■ RECORDS SUPPLIED
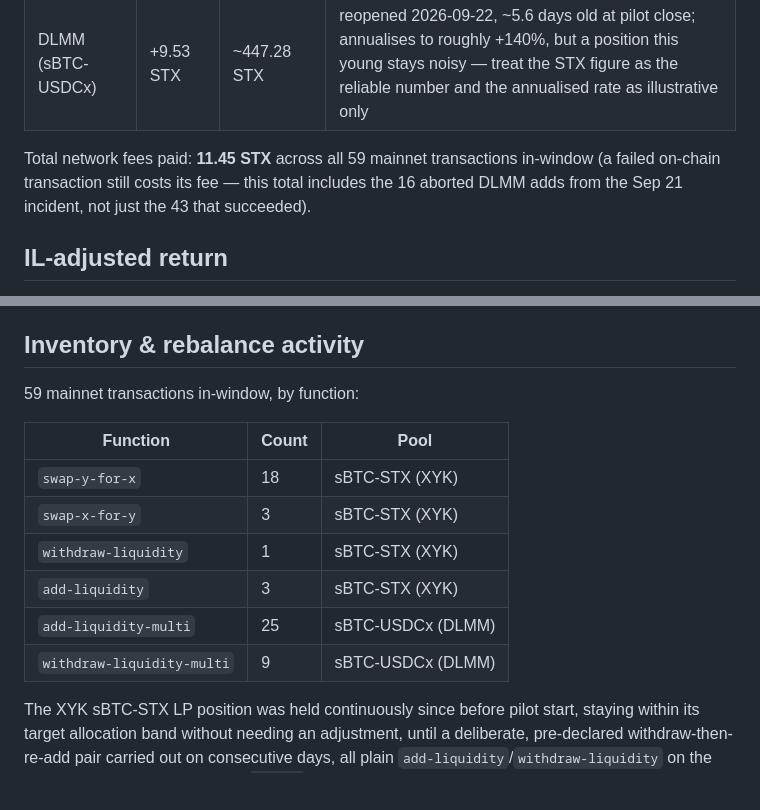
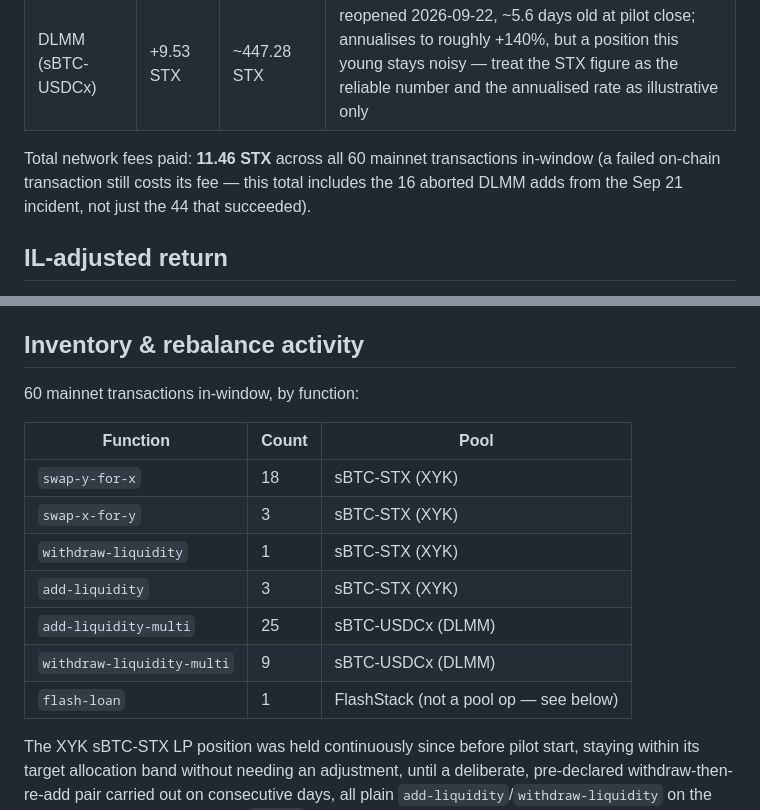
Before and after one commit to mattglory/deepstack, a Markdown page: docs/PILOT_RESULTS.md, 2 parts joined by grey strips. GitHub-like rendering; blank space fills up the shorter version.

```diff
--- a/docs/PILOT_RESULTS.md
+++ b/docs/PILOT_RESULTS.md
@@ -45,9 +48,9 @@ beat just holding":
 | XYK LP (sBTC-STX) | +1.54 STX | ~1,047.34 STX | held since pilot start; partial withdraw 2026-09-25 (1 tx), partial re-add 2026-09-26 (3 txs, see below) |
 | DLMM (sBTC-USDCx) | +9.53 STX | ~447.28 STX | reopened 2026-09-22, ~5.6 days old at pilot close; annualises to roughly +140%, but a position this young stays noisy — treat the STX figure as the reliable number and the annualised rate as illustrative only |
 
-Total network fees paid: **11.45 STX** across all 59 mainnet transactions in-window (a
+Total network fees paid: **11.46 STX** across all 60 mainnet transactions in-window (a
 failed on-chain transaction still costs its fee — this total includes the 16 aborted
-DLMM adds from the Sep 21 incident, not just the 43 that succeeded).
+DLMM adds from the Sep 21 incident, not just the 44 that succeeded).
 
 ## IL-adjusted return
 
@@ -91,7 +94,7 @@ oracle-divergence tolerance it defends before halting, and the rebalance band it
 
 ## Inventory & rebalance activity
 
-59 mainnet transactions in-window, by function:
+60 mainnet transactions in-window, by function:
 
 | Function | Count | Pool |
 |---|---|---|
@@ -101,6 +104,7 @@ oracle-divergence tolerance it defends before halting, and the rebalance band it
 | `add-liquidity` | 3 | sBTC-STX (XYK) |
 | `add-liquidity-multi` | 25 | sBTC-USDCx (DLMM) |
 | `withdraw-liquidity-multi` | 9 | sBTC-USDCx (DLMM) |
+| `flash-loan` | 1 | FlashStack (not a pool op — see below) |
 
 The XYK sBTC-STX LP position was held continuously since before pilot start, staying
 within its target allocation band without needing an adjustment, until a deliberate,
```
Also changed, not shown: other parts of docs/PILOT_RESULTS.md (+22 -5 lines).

■ DESCRIPTION OF THE TASK
All of the data above needs to be retyped exactly, with the pictures removed.

■ ANSWER AREA
Before and after one commit to mattglory/deepstack, a Markdown page: docs/PILOT_RESULTS.md, 2 parts joined by grey strips. GitHub-like rendering; blank space fills up the shorter version.

```diff
--- a/docs/PILOT_RESULTS.md
+++ b/docs/PILOT_RESULTS.md
@@ -45,9 +48,9 @@ beat just holding":
 | XYK LP (sBTC-STX) | +1.54 STX | ~1,047.34 STX | held since pilot start; partial withdraw 2026-09-25 (1 tx), partial re-add 2026-09-26 (3 txs, see below) |
 | DLMM (sBTC-USDCx) | +9.53 STX | ~447.28 STX | reopened 2026-09-22, ~5.6 days old at pilot close; annualises to roughly +140%, but a position this young stays noisy — treat the STX figure as the reliable number and the annualised rate as illustrative only |
 
-Total network fees paid: **11.45 STX** across all 59 mainnet transactions in-window (a
+Total network fees paid: **11.46 STX** across all 60 mainnet transactions in-window (a
 failed on-chain transaction still costs its fee — this total includes the 16 aborted
-DLMM adds from the Sep 21 incident, not just the 43 that succeeded).
+DLMM adds from the Sep 21 incident, not just the 44 that succeeded).
 
 ## IL-adjusted return
 
@@ -91,7 +94,7 @@ oracle-divergence tolerance it defends before halting, and the rebalance band it
 
 ## Inventory & rebalance activity
 
-59 mainnet transactions in-window, by function:
+60 mainnet transactions in-window, by function:
 
 | Function | Count | Pool |
 |---|---|---|
@@ -101,6 +104,7 @@ oracle-divergence tolerance it defends before halting, and the rebalance band it
 | `add-liquidity` | 3 | sBTC-STX (XYK) |
 | `add-liquidity-multi` | 25 | sBTC-USDCx (DLMM) |
 | `withdraw-liquidity-multi` | 9 | sBTC-USDCx (DLMM) |
+| `flash-loan` | 1 | FlashStack (not a pool op — see below) |
 
 The XYK sBTC-STX LP position was held continuously since before pilot start, staying
 within its target allocation band without needing an adjustment, until a deliberate,
```
Also changed, not shown: other parts of docs/PILOT_RESULTS.md (+22 -5 lines).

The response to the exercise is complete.